::: Input for this task

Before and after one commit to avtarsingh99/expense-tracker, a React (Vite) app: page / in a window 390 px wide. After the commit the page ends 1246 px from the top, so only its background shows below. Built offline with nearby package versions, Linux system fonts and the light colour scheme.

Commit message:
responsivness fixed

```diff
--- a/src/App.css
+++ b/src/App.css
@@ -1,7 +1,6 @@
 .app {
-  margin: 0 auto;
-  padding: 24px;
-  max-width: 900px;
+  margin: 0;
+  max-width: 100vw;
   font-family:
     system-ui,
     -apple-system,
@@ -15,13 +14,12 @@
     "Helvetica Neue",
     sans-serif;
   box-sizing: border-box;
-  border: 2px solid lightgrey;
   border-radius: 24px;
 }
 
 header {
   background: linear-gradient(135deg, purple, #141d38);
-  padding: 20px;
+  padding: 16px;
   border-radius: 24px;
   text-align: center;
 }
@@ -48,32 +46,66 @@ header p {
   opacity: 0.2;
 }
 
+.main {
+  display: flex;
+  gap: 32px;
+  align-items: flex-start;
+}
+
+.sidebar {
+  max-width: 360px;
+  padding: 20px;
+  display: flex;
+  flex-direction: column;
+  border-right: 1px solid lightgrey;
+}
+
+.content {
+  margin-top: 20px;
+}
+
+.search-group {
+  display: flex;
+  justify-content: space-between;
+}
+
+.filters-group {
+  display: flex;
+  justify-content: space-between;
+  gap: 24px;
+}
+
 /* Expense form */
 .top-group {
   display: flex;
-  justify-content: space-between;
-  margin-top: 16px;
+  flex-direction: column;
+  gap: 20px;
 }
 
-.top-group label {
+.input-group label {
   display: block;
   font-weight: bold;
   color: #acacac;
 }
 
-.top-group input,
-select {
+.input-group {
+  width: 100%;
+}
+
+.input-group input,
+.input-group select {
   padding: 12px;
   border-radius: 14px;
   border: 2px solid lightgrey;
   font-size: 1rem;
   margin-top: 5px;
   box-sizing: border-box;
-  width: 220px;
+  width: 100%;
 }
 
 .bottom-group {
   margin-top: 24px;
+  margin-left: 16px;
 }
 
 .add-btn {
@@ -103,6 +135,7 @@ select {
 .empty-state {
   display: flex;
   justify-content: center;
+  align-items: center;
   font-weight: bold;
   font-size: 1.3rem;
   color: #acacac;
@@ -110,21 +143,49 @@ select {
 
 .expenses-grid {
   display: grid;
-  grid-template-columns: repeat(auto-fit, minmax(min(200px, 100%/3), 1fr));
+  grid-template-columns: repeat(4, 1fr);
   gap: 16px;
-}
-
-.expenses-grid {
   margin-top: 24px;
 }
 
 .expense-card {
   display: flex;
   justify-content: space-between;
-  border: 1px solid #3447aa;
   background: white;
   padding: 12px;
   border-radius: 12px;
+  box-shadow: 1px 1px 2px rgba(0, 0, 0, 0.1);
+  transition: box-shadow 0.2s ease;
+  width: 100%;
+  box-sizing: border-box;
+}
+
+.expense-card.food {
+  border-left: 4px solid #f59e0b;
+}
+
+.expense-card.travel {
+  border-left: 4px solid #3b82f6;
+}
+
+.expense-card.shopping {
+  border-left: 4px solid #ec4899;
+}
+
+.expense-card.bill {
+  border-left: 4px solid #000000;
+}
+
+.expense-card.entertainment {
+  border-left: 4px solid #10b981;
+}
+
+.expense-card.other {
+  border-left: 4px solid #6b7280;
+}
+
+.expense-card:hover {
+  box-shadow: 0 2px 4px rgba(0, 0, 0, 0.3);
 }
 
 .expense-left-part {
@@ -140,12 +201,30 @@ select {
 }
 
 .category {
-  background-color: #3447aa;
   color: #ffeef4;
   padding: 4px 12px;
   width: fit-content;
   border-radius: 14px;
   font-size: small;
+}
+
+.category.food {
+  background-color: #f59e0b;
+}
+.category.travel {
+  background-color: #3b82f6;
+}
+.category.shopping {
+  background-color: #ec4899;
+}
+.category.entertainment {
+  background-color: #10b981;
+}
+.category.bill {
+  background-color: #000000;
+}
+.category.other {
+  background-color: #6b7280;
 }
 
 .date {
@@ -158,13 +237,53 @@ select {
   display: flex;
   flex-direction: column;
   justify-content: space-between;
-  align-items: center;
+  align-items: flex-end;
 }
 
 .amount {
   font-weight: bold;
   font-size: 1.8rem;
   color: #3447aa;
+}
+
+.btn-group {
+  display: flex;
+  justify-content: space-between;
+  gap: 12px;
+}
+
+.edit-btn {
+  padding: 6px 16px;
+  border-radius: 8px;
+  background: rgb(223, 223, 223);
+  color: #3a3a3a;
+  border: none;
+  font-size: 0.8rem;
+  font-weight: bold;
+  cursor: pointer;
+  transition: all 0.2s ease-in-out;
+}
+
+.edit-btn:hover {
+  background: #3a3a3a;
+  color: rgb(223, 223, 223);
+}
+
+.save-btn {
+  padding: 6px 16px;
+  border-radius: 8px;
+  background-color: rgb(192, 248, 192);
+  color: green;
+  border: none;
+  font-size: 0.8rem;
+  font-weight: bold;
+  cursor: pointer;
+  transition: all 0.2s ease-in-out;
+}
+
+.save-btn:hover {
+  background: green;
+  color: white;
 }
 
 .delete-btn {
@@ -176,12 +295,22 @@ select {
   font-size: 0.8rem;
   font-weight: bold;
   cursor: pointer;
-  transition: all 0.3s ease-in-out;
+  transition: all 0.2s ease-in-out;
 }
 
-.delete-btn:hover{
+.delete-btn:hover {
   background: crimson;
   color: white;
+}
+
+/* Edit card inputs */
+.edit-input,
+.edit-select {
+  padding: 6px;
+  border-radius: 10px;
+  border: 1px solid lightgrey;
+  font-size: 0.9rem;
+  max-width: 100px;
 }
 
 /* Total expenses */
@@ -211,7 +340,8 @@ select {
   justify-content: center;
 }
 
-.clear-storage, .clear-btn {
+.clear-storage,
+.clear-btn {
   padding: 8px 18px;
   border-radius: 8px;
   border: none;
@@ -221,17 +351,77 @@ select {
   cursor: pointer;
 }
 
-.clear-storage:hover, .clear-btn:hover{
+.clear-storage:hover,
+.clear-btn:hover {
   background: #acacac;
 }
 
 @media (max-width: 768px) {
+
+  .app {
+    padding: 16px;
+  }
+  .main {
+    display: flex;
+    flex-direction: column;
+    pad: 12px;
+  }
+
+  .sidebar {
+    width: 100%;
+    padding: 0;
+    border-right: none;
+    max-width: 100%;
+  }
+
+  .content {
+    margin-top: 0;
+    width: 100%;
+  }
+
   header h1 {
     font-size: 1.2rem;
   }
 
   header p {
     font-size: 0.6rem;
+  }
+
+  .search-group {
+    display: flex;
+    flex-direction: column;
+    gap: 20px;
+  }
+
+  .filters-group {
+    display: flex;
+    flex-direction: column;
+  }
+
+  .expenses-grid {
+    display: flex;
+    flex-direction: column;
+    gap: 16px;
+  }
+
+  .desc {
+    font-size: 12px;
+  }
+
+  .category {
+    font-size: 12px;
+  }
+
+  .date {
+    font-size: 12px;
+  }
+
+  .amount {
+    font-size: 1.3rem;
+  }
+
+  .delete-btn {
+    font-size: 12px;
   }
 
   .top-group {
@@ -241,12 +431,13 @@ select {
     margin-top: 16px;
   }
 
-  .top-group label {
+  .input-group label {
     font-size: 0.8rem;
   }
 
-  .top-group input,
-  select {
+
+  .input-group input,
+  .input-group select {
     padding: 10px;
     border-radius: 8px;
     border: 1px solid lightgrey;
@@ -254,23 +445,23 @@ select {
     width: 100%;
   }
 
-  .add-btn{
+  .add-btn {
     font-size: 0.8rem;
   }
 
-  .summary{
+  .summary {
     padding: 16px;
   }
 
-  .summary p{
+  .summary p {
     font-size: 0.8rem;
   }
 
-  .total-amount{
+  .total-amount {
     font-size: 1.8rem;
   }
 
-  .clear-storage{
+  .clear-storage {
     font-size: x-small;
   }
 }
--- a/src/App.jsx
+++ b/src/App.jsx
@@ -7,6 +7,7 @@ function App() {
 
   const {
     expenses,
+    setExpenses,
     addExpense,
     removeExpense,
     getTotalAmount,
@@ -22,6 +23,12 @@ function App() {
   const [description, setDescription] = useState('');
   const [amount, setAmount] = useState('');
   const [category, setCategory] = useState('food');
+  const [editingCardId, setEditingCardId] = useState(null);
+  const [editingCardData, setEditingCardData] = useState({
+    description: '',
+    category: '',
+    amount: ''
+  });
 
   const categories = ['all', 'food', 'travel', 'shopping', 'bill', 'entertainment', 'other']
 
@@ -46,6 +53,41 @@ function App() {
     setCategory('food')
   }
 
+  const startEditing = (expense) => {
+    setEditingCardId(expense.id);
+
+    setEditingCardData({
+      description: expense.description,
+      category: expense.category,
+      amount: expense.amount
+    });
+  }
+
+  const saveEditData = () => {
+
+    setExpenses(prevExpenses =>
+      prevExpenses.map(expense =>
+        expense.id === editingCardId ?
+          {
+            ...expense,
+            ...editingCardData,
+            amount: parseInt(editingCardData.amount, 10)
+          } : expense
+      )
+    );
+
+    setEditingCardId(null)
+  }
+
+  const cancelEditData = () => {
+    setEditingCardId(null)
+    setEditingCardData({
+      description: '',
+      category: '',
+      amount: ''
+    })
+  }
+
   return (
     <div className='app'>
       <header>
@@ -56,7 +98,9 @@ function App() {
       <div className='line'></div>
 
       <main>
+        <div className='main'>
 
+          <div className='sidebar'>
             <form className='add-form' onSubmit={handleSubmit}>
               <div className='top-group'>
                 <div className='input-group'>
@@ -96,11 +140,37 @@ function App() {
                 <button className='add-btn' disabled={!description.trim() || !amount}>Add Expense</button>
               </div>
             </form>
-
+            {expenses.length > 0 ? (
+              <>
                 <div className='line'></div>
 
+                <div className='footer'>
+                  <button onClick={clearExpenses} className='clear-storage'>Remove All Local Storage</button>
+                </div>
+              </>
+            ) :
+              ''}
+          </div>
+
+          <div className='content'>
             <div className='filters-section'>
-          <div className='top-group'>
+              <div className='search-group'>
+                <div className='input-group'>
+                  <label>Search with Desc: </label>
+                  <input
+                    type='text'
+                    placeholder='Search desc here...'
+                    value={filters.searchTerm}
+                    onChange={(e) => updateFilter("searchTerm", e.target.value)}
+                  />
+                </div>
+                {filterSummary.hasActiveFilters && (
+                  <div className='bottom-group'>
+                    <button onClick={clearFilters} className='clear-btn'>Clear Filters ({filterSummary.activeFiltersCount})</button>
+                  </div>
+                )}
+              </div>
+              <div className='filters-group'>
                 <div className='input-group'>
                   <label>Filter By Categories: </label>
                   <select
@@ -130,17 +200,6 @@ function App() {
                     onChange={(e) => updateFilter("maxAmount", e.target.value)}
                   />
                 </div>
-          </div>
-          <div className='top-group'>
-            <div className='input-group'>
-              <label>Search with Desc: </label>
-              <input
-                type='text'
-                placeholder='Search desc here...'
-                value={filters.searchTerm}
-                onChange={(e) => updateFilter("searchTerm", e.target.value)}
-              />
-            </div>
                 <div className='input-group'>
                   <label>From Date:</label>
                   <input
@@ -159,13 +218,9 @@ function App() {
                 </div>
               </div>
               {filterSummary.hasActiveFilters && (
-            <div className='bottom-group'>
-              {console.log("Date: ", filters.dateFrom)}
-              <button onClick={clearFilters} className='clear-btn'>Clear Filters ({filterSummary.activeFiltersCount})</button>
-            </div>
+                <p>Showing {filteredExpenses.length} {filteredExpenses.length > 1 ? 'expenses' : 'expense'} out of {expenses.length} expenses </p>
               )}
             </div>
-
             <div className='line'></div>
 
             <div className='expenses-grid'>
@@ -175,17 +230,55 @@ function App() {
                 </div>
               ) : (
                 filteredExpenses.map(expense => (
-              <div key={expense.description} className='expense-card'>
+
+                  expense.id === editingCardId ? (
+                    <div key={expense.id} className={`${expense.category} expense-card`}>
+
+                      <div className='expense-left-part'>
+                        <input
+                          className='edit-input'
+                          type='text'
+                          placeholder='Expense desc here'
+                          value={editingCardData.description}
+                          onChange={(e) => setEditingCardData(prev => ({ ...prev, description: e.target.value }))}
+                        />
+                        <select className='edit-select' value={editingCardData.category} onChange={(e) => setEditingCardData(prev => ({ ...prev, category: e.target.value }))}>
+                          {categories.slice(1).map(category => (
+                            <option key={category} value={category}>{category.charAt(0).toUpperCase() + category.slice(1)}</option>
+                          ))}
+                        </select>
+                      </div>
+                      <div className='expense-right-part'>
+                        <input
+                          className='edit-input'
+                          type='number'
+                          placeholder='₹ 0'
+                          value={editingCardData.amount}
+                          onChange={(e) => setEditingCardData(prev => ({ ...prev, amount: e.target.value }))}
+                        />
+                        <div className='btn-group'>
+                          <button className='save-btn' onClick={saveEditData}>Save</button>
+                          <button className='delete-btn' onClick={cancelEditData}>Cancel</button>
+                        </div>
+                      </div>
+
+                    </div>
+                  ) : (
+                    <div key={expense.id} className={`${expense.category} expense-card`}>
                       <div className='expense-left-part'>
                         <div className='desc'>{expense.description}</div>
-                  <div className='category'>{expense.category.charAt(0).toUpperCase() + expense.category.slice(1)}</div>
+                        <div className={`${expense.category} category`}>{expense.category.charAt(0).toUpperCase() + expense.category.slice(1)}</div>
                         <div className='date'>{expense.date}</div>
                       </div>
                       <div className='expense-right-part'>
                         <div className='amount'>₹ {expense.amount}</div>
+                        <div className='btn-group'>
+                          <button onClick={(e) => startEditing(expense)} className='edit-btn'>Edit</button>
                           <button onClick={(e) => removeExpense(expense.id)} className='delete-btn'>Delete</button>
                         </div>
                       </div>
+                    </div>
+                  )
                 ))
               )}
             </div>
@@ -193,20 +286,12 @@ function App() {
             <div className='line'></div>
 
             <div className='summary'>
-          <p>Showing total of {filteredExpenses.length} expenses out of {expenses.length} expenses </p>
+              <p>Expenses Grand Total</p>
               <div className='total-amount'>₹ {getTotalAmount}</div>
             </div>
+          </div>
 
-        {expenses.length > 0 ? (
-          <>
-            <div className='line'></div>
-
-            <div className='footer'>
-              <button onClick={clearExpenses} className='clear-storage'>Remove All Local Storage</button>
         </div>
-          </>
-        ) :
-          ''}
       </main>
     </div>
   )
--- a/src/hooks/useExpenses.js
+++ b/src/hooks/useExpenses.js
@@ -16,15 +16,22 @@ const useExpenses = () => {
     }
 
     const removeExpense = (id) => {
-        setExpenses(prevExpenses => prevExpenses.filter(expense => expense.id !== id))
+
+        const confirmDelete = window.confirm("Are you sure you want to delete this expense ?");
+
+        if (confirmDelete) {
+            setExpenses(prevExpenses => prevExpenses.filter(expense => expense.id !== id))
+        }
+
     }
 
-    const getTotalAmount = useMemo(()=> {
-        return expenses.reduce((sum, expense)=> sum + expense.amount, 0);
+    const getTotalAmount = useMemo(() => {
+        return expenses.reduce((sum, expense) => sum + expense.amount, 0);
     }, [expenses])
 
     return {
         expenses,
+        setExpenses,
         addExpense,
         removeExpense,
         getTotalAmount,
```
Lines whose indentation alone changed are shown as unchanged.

::::::

§ **Instructions to follow**:
Where the word "hasActiveFilters" shows up in a line of the listing, return that line.

§ **Exercise solution**:
+                {filterSummary.hasActiveFilters && (
               {filterSummary.hasActiveFilters && (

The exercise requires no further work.